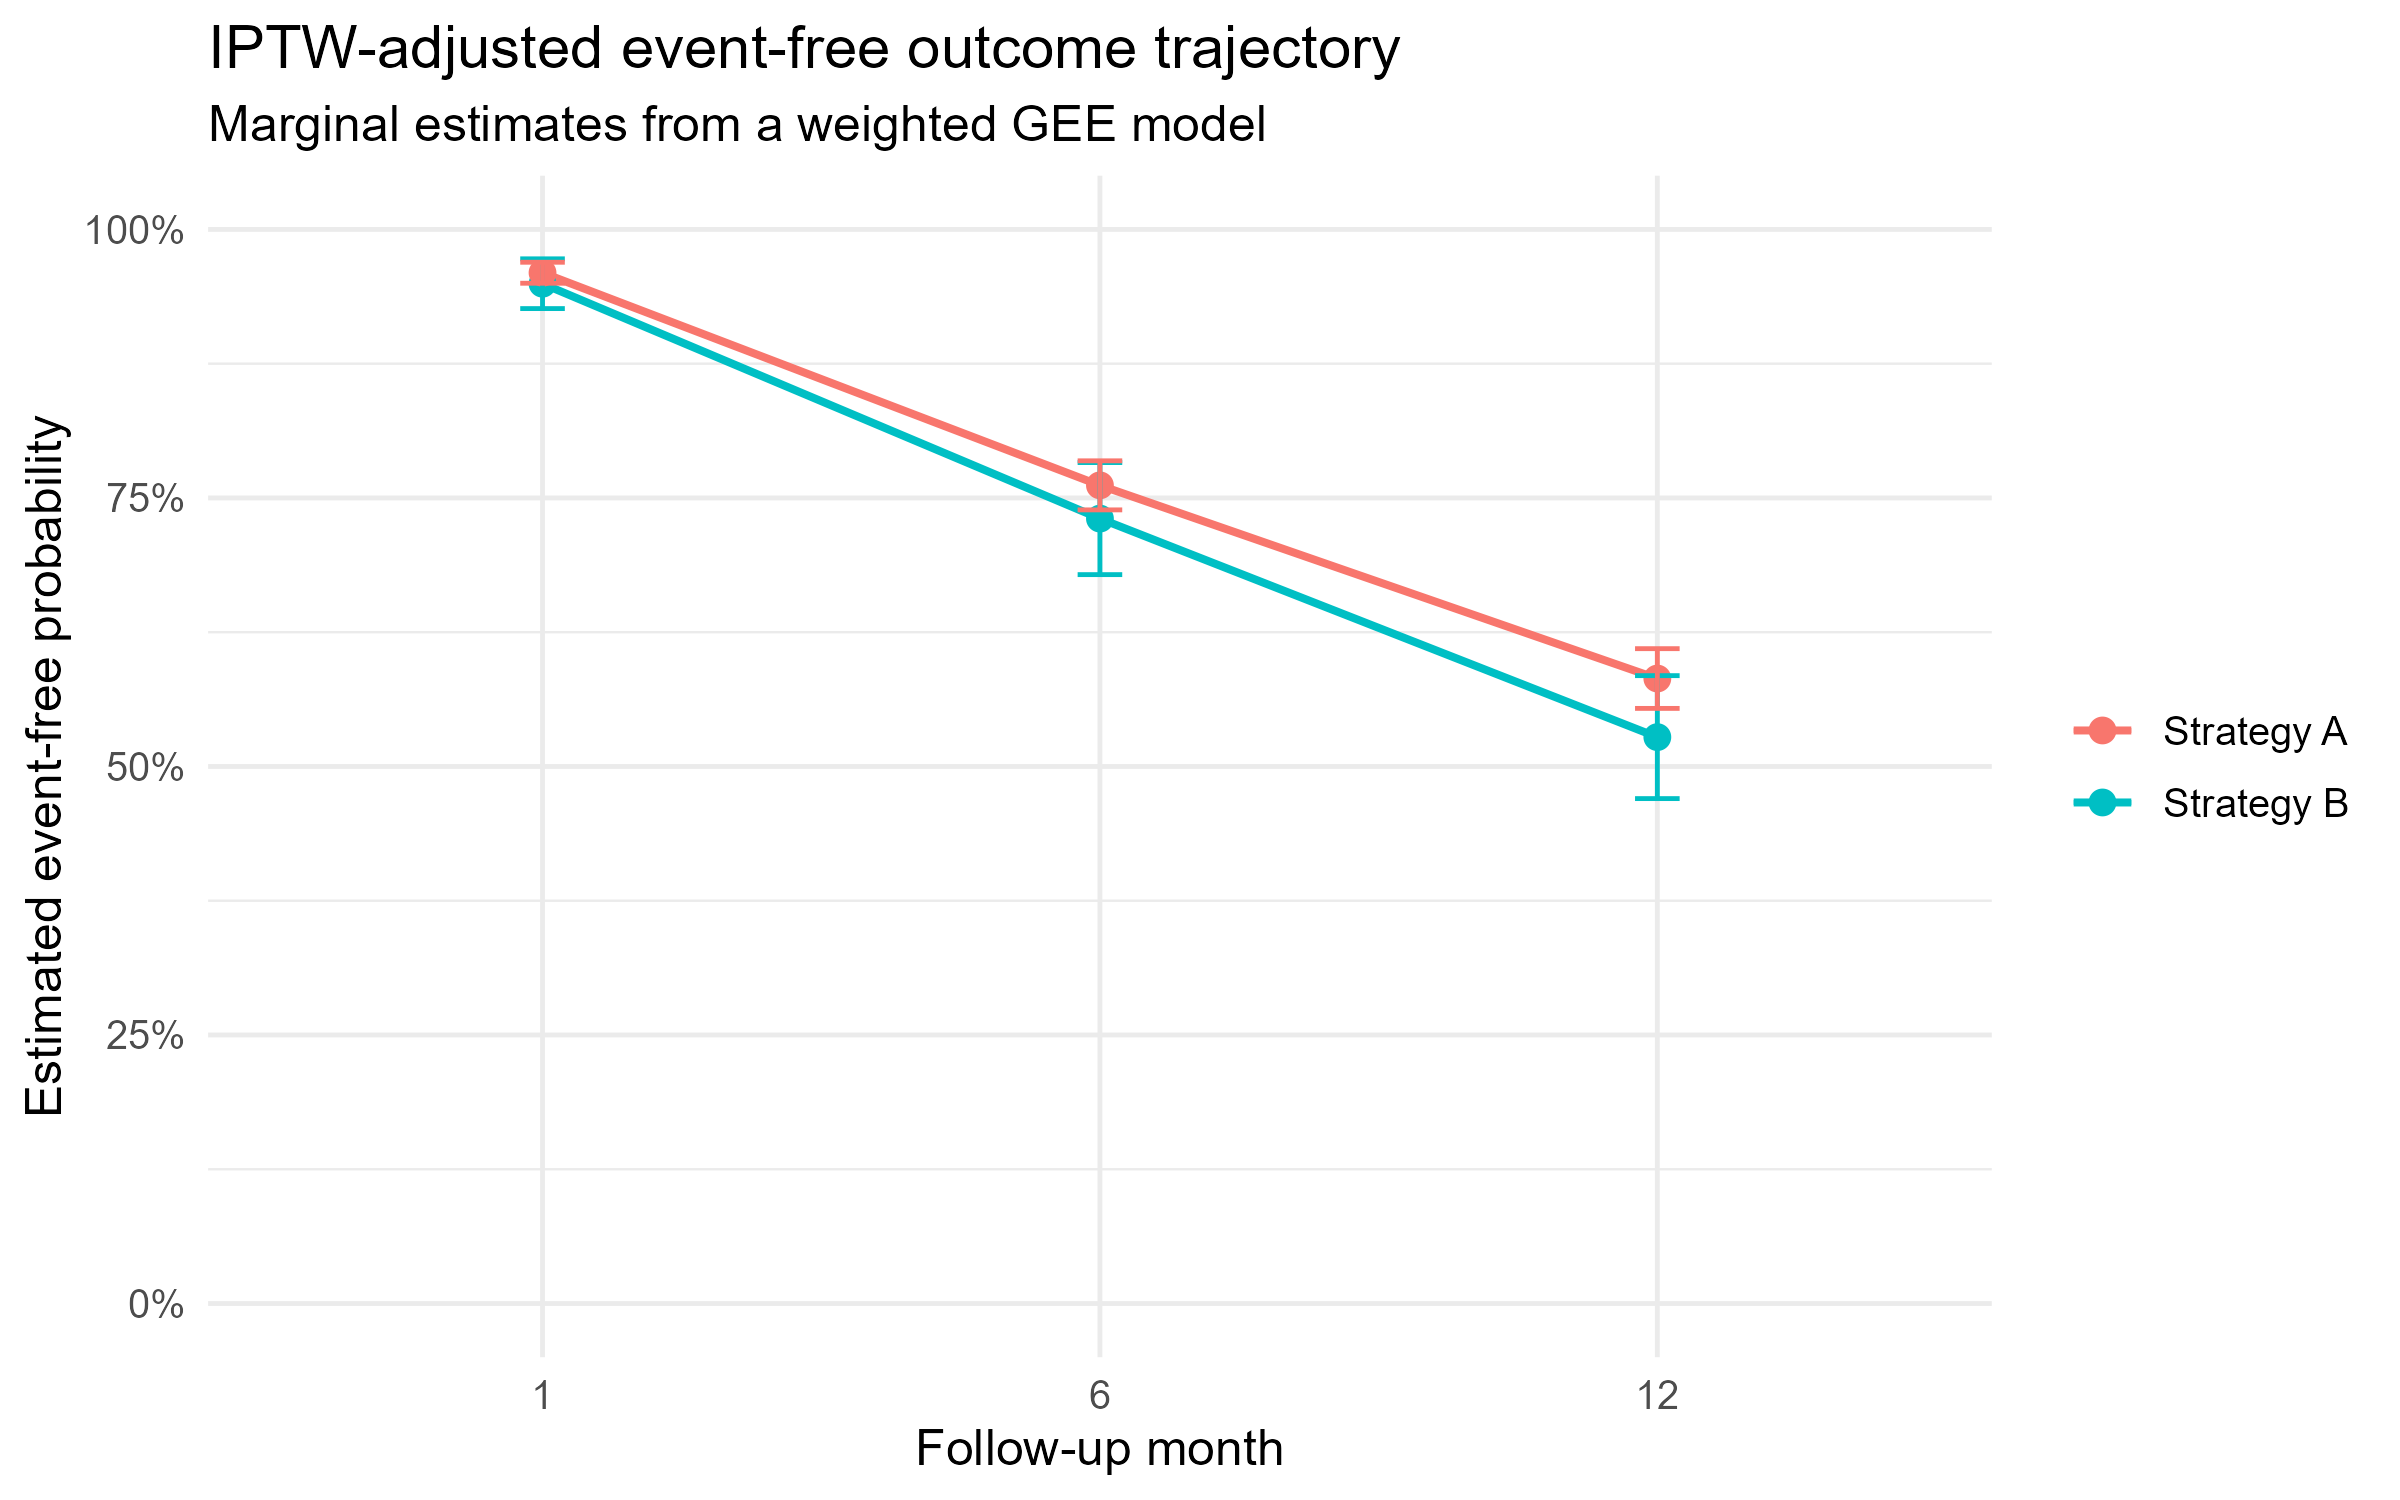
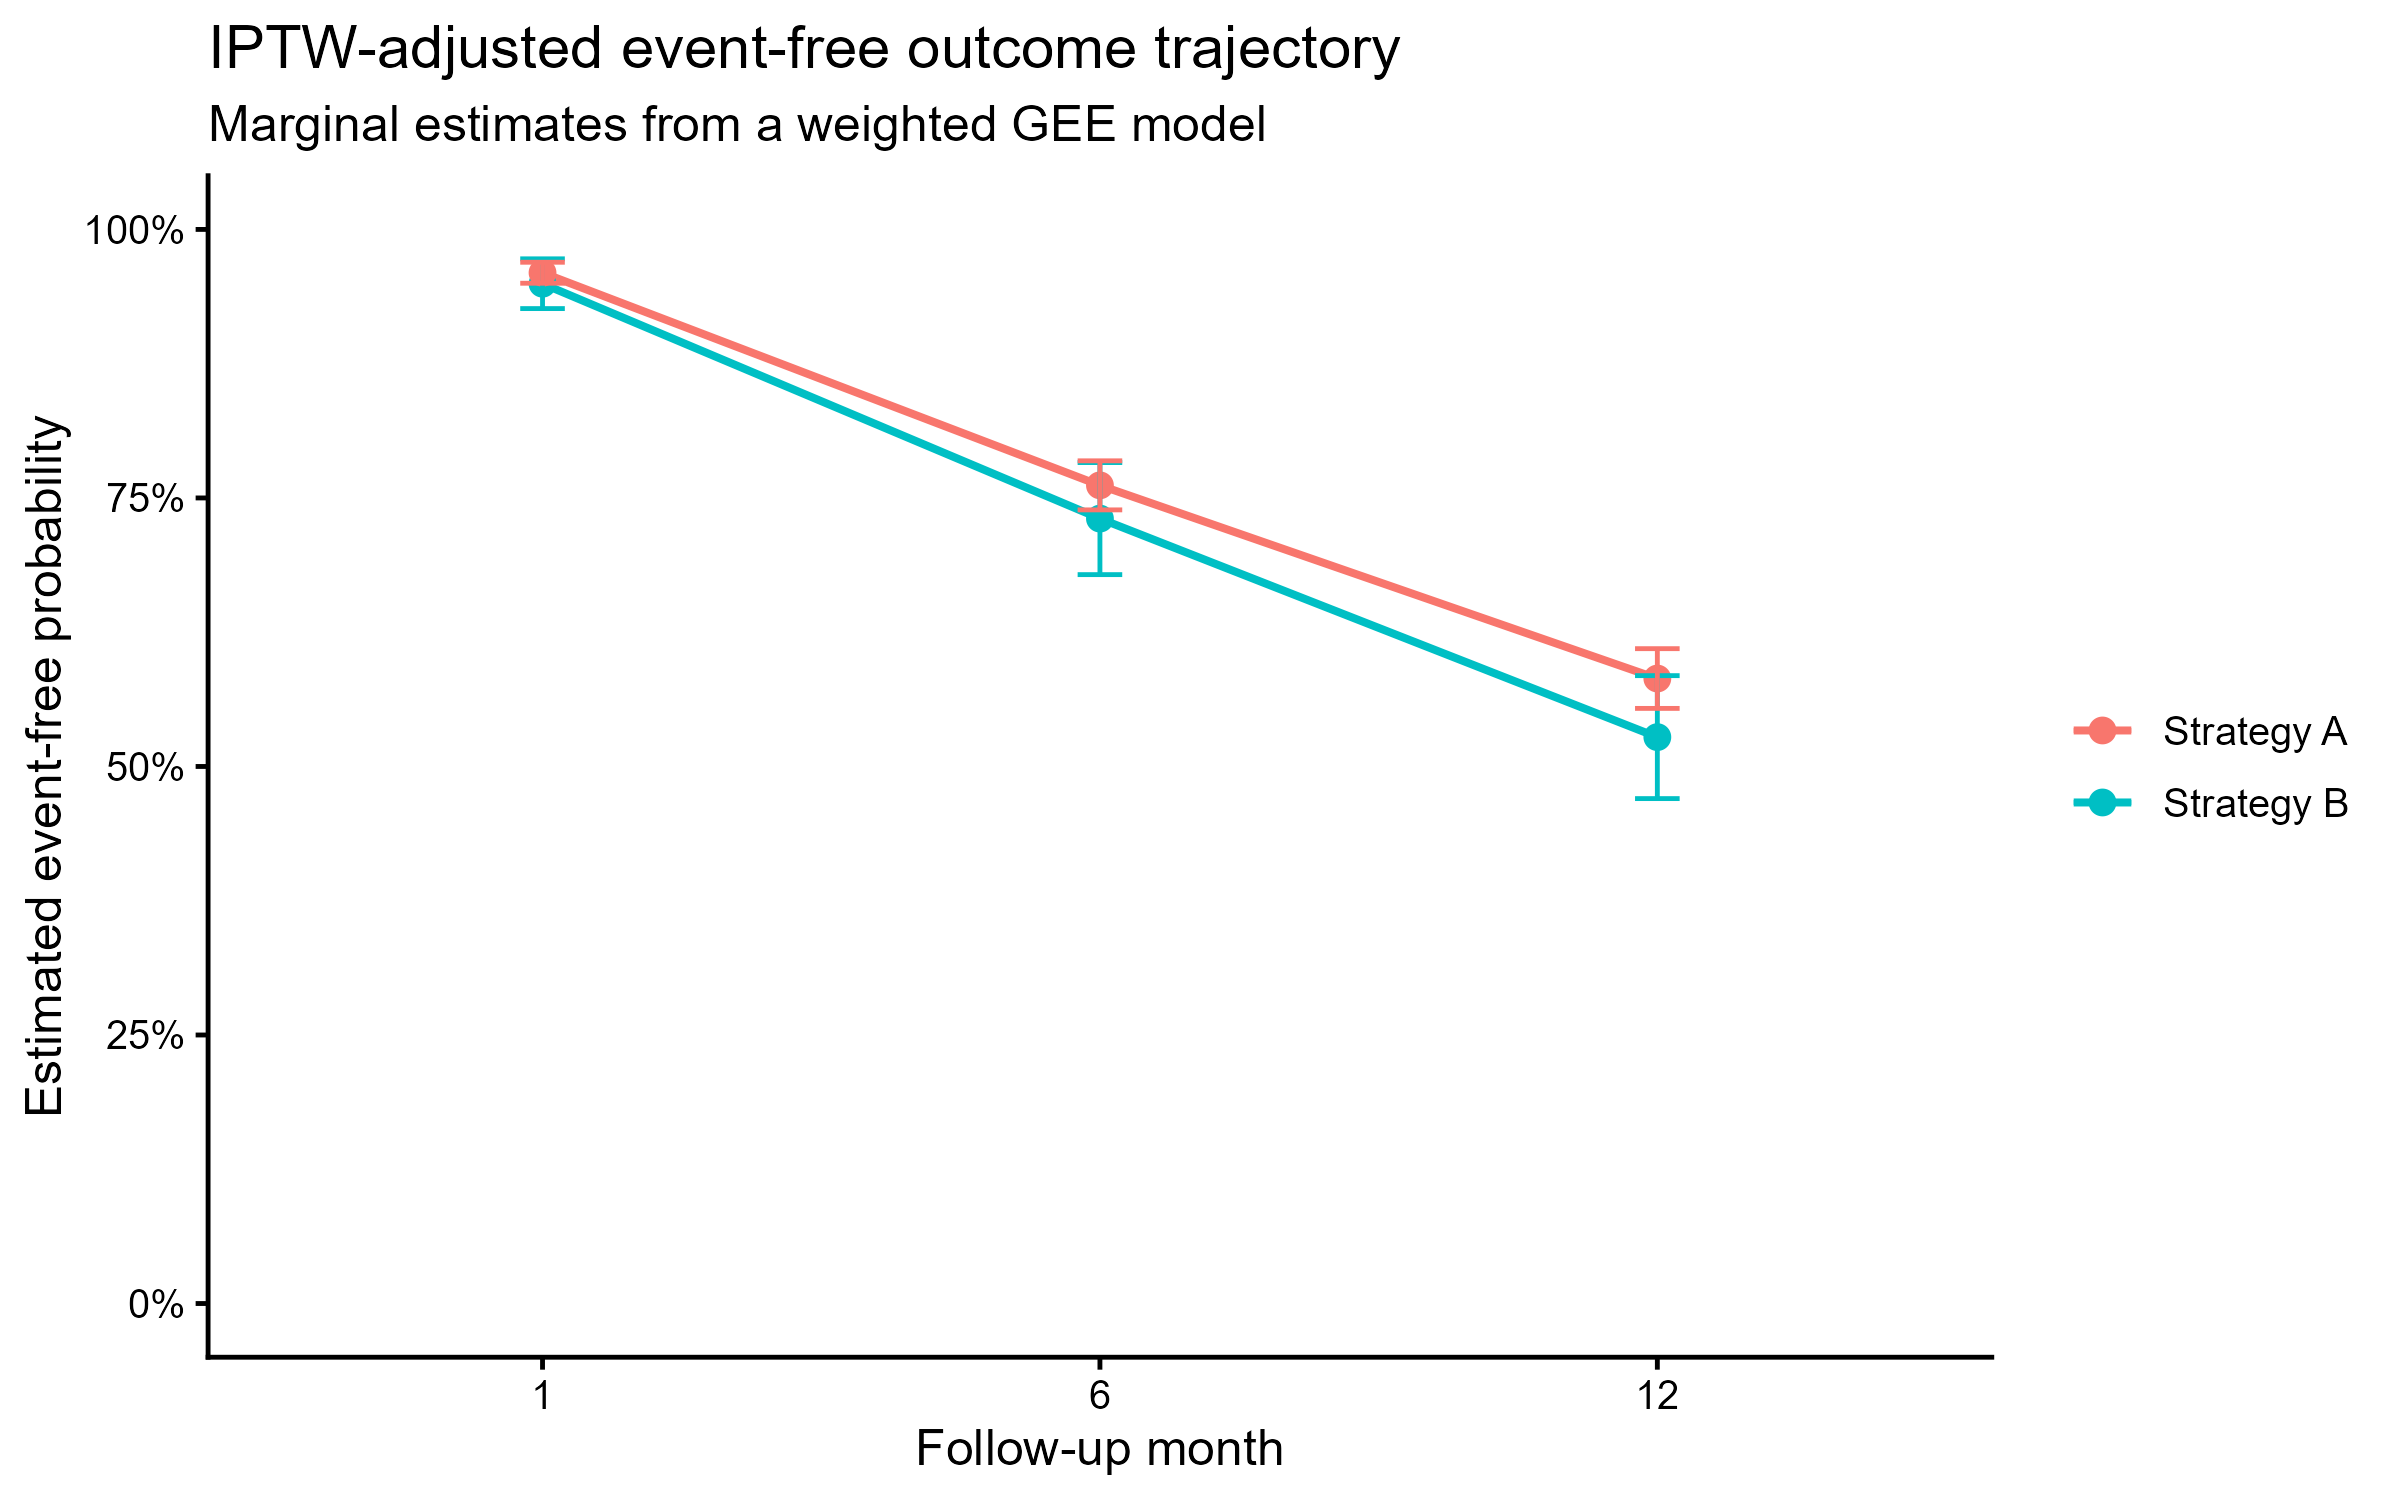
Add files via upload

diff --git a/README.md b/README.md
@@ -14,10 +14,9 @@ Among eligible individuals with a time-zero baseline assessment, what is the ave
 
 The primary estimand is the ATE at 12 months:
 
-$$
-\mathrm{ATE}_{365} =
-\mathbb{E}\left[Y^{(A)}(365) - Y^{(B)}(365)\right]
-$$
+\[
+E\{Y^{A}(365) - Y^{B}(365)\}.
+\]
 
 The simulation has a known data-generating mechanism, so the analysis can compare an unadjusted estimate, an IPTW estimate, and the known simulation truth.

→ PROBLEM
The entries are to be written out again exactly, though without any images.

→ WRITTEN SOLUTION
Add files via upload

diff --git a/README.md b/README.md
@@ -14,10 +14,9 @@ Among eligible individuals with a time-zero baseline assessment, what is the ave
 
 The primary estimand is the ATE at 12 months:
 
-$$
-\mathrm{ATE}_{365} =
-\mathbb{E}\left[Y^{(A)}(365) - Y^{(B)}(365)\right]
-$$
+\[
+E\{Y^{A}(365) - Y^{B}(365)\}.
+\]
 
 The simulation has a known data-generating mechanism, so the analysis can compare an unadjusted estimate, an IPTW estimate, and the known simulation truth.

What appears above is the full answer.